■ Provided records

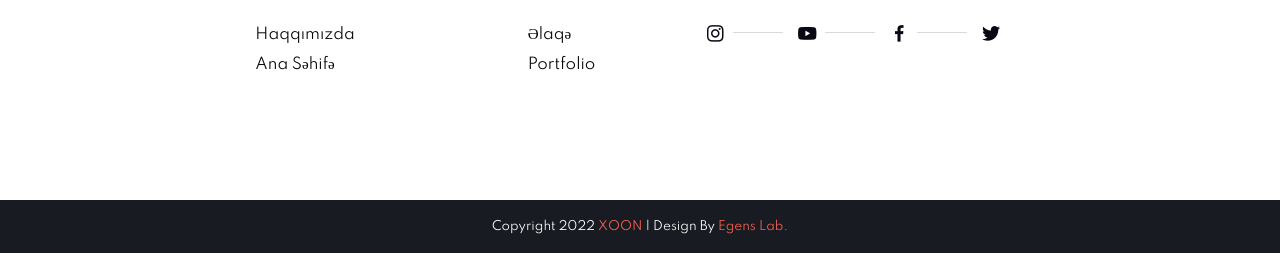
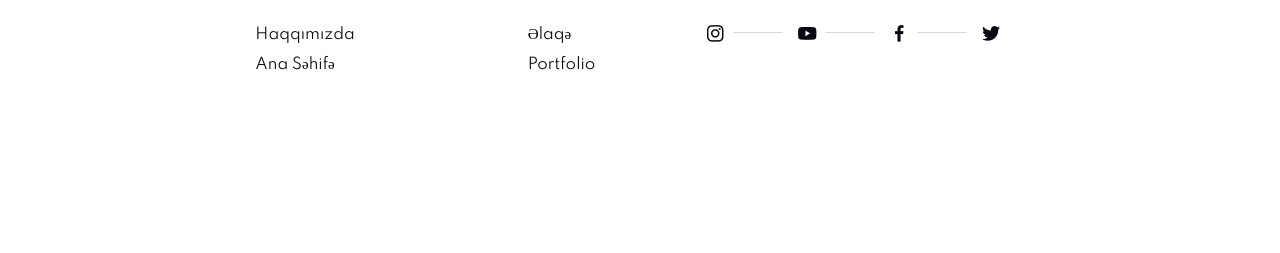
Before and after one commit to IdrisCafarov/Photography, a Django app: page /about in a window 1280 px wide. Shown: the part 2550-2803 px from the top of the page. After the commit the page ends 2620 px from the top, so only its background shows below. Run offline with Django 4.2, Linux system fonts and the light colour scheme; tables that the repository leaves empty hold one stand-in row (values such as "Sample post"); grey boxes marked "Sample" are stand-in pictures; some libraries are stand-ins or nearby versions; some web fonts are replaced.

Commit message:
changes bg

```diff
--- a/templates/base.html
+++ b/templates/base.html
@@ -372,9 +372,9 @@
                         </div>
                     </div>
                 </div>
-                <div class="footer-btm d-flex justify-content-center">
+                {% comment %} <div class="footer-btm d-flex justify-content-center">
                     <p>Copyright 2022 <a href="#">XOON</a> | Design By <a href="#">Egens Lab.</a></p>
-                </div>
+                </div> {% endcomment %}
             </footer>
 
         </div>
```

■ Task to complete
Without including any pictures, output all the entries above exactly.

■ Output of the exercise
Before and after one commit to IdrisCafarov/Photography, a Django app: page /about in a window 1280 px wide. Shown: the part 2550-2803 px from the top of the page. After the commit the page ends 2620 px from the top, so only its background shows below. Run offline with Django 4.2, Linux system fonts and the light colour scheme; tables that the repository leaves empty hold one stand-in row (values such as "Sample post"); grey boxes marked "Sample" are stand-in pictures; some libraries are stand-ins or nearby versions; some web fonts are replaced.

Commit message:
changes bg

```diff
--- a/templates/base.html
+++ b/templates/base.html
@@ -372,9 +372,9 @@
                         </div>
                     </div>
                 </div>
-                <div class="footer-btm d-flex justify-content-center">
+                {% comment %} <div class="footer-btm d-flex justify-content-center">
                     <p>Copyright 2022 <a href="#">XOON</a> | Design By <a href="#">Egens Lab.</a></p>
-                </div>
+                </div> {% endcomment %}
             </footer>
 
         </div>
```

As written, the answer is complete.